Brazil relies heavily on imported fertilizer, tendering up to 70% of the NPK consumed by farmers each year. Port strikes and infrastructure delays have been a real problem, threatening the timing of fertilizer applications, and in some cases, delaying planting.
But South American Pro Farmer contributor Dr. Michael Cordonnier notes today the Ports of Paranagua and Antonina have made notable improvements that will keep the fertilizer flowing to farmers in South America. Six dedicated fertilizer berths are now managed electronically at the ports, saving manpower and time, and labor disputes regarding privatization have been settled.
According to Dr. Cordonnier, "The Ports of Paranagua and neighboring Antonina imported 6.3 million tons of fertilizers during the month of August, which was 12% more than the 5.7 million tons imported in August of 2012. Last year at this time there were 53 vessels waiting to unload at the two ports and that has dropped to only 11 vessels this year. From January through August, 319 vessels docked at the two ports to unload fertilizers. During the same period last year, 269 vessels unloaded fertilizer at the two ports."
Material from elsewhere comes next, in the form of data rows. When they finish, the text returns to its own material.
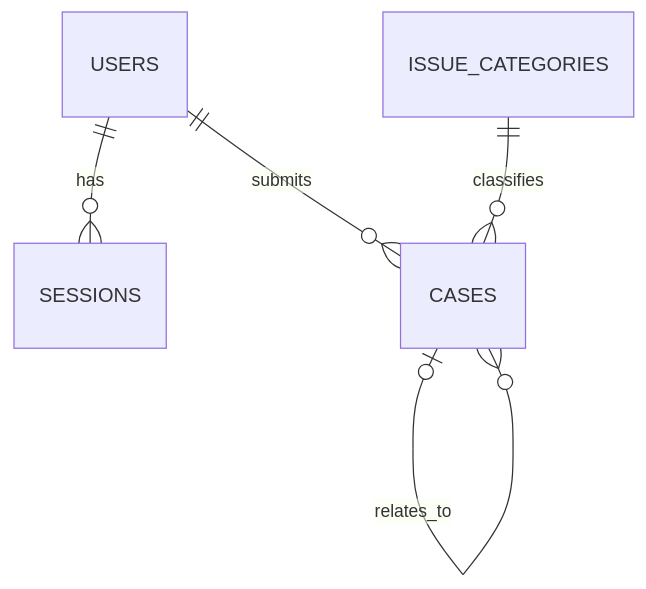
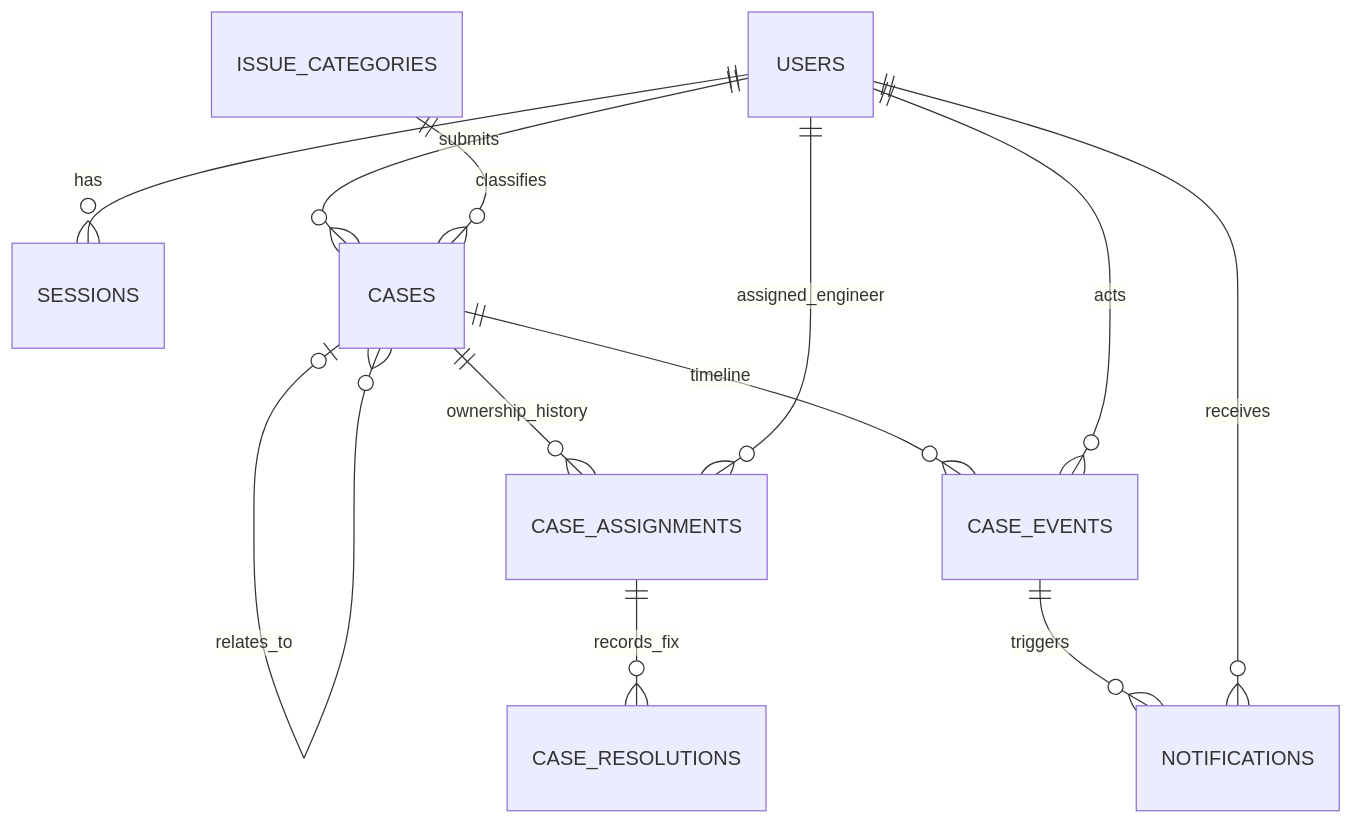
One commit to Aishagojo/Amni changed the diagram in amni/backend/README.md. Above: the diagram before and after it, drawn with Mermaid. The commit also changed other lines of this file and 2 other files, not shown here.

Commit message:
docs(database): explain case workflows and migration operations

````diff
--- a/amni/backend/README.md
+++ b/amni/backend/README.md
@@ -55,7 +62,14 @@
 ```mermaid
 erDiagram
     USERS ||--o{ SESSIONS : has
     USERS ||--o{ CASES : submits
     ISSUE_CATEGORIES ||--o{ CASES : classifies
     CASES o|--o{ CASES : relates_to
+    CASES ||--o{ CASE_ASSIGNMENTS : ownership_history
+    USERS ||--o{ CASE_ASSIGNMENTS : assigned_engineer
+    CASE_ASSIGNMENTS ||--o{ CASE_RESOLUTIONS : records_fix
+    CASES ||--o{ CASE_EVENTS : timeline
+    USERS ||--o{ CASE_EVENTS : acts
+    CASE_EVENTS ||--o{ NOTIFICATIONS : triggers
+    USERS ||--o{ NOTIFICATIONS : receives
 ```
````
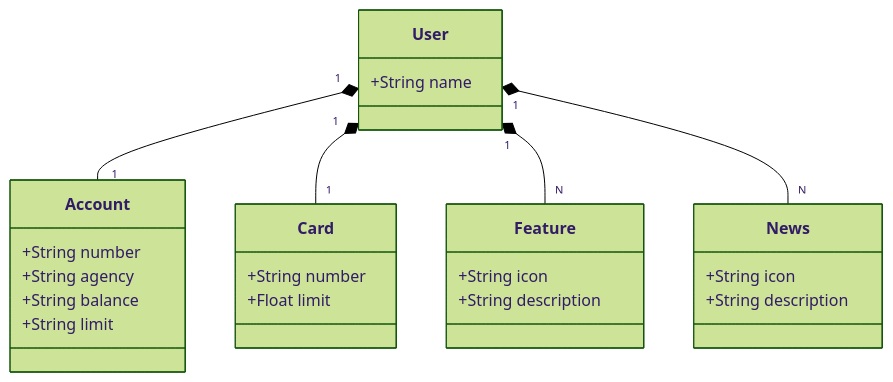
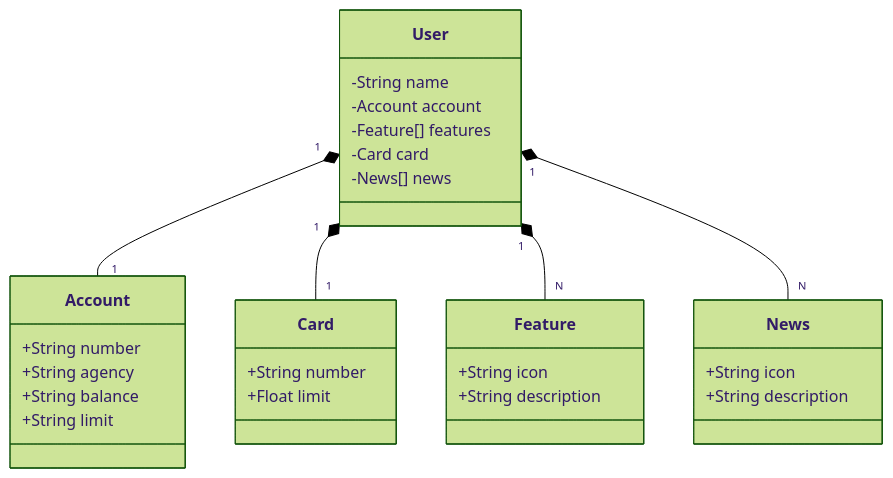
Before and after one commit to alanambrozio/santander-dev-week-2023: the diagram in README.md, drawn with Mermaid (forest theme).

````diff
--- a/README.md
+++ b/README.md
@@ -6,33 +6,37 @@
 ```mermaid
 classDiagram
   class User {
-    +String name
+    -String name
+    -Account account
+    -Feature[] features
+    -Card card
+    -News[] news
   }
 
   class Account {
     +String number
     +String agency
     +String balance
     +String limit
   }
 
   class Feature {
     +String icon
     +String description
   }
 
   class Card {
     +String number
     +Float limit
   }
 
   class News {
     +String icon
     +String description
   }
 
   User "1" *-- "1" Account
   User "1" *-- "1" Card
   User "1" *-- "N" Feature
   User "1" *-- "N" News
 ```
````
South America has designs on fertilizer independence by the year 2020. Infrastructure improvements on ailing South American highways will be a necessary part of improving the transit of goods through that country. But with labor disputes settled, dedicated fertilizer berths and an updated, modern electronic system in place, moving fertilizer into South America is now much easier than it was just a few months ago.